"This is dark tourism at its best"

Alcatraz Island is a must see site and experience. I was lucky enough to visit it last week as part of the EY Entrepreneur of the Year Retreat. 

The first thing that hits you about it is how close it is to the mainland (just 1.25 miles from the shore). It stands as a constant reminder to San Francisco of its dark penal past.

The prison is located on a 12 acre site. As I stepped off the boat onto the island my first impression was that this is a damp, dark and dreary place with the fog rolling in fast from the Pacific.

The former prison and now tourist attraction is run by the National Park Services, our guide for our tour was (the Irish-sounding) Jim Cantwell who immediately hit us with some stark facts.

It was built as a citadel in the 1860’s and then operated as a military prison from 1910 till 1933 and then it became a prison for 29 years from 1934 to 1963. It was a maximum high security prison which housed over 1,500 prisoners during its 29 year operating life.

Some of its famous inmates Al Capone, Robert Franklyn Stroud (The Legendary Birdman) George Machine Gun Kelly and Alvin 'Creepy' Karpis. Interestingly Karpis taught Charles Manson how to play the guitar on the island.

A total of 36 prisoners made 14 escape attempts; the most notable of which was a the violent escape attempt of 1946 known as the Battle of Alcatraz. No one ever successfully escaped the rock but five bodies remain unaccounted for to this day.

There was one officer for every three prisoners on the island. In 1963 Bobby Kennedy closed the prison as it was costing too much to run.

In 1969 the island was occupied for 18 months by Native Americans in protest about its ownership, which they claimed was their territory. Some graffiti from that time still remains in plain sight.

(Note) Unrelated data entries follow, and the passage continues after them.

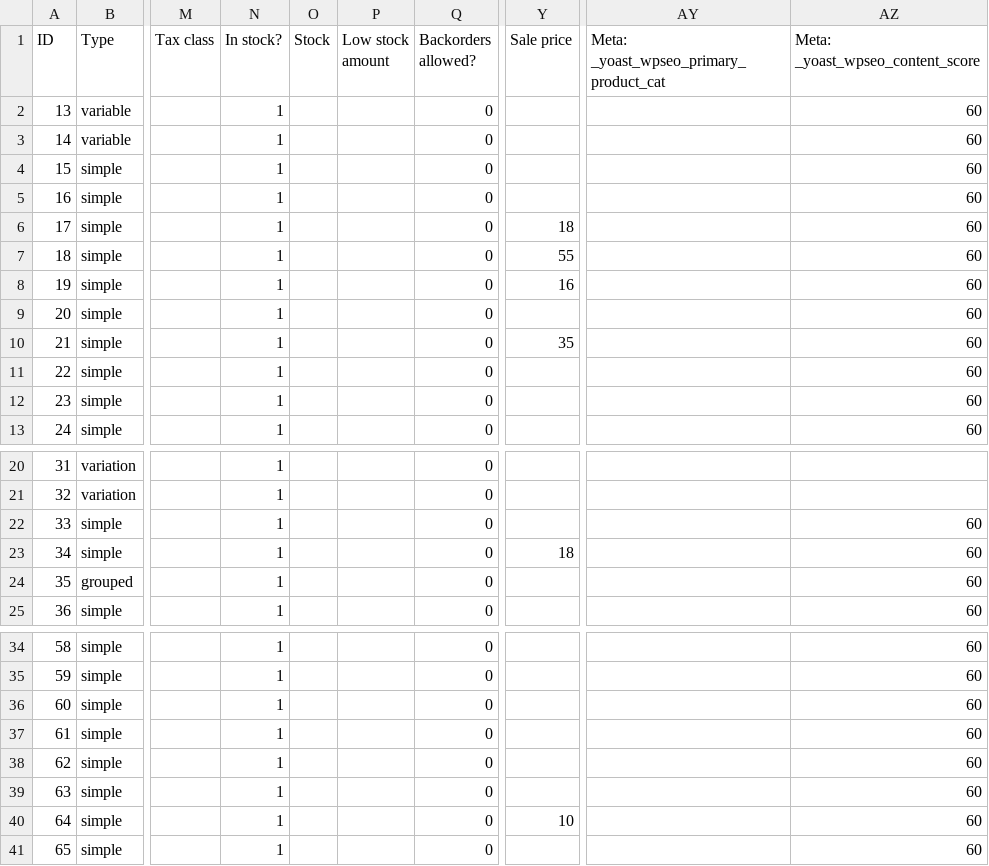
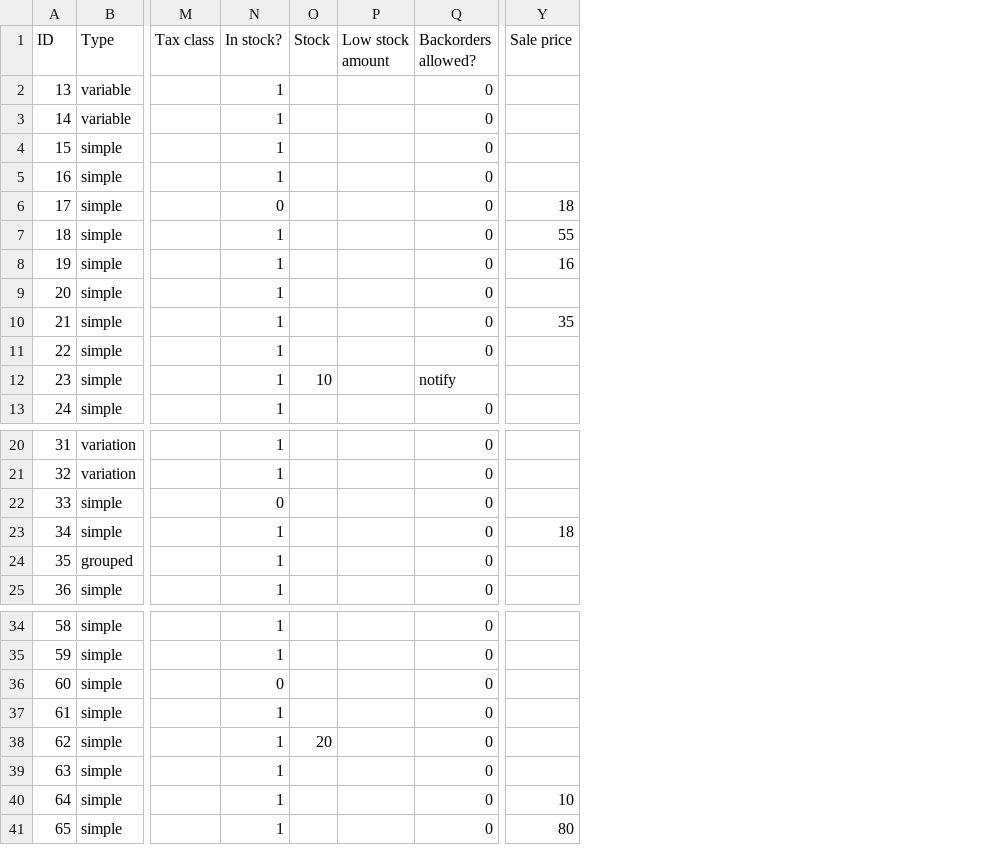
Before and after one commit to sayedulsayem/woocommerce-sample-product-data, a CSV file: product-sample-data.csv, drawn as a sheet; only a part is shown, gaps mark what is left out; the diff covers the shown part only; the diff names each change by its address in the sheet, - before the commit and + after, or states it on an @@ line.

Commit message:
include some other data variation

```diff
--- a/product-sample-data.csv
+++ b/product-sample-data.csv
-column AY, row 1: Meta: _yoast_wpseo_primary_product_cat
-column AZ (Meta: _yoast_wpseo_content_score), rows 2-13: all 60; rows 22-25: all 60; rows 34-41: all 60
-N6 (In stock?): 1
+N6 (In stock?): 0
-O12 (Stock): (empty)
+O12 (Stock): 10
-Q12 (Backorders allowed?): 0
+Q12 (Backorders allowed?): notify
-N22 (In stock?): 1
+N22 (In stock?): 0
-N36 (In stock?): 1
+N36 (In stock?): 0
-O38 (Stock): (empty)
+O38 (Stock): 20
-Y41 (Sale price): (empty)
+Y41 (Sale price): 80
```
Also changed, not shown: 1 edited cell elsewhere in this file.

During the tour I was struck by how 'untouched' the prison remains. You could almost feel the spirit of the inmates in their incarceration. In the TV room which doubled as chapel the chairs stood eerily in a row and you could imagine prisoners staring longingly at Marilyn Monroe and Doris Day in the blockbusters of the time. 

The machinery for the opening and closing of 12 cell doors at a time remains operational and the resulting ‘slam’  still conjures up fear and intimidation.

I was quite surprised at the confined space of the cells which were the size of a pool table. Prisoners were confined in these tiny cells for a staggering 23 hours each day.

During the tour we were brought to the solitary confinement cells in the basement where prisoners remained in total darkness for up to 19 days at a time.

It’s fascinating and perhaps ironic that an institution that was closed due to financial constraints is now the biggest tourist attraction in California with 1.5 million people visiting a year.

This is dark tourism at its best.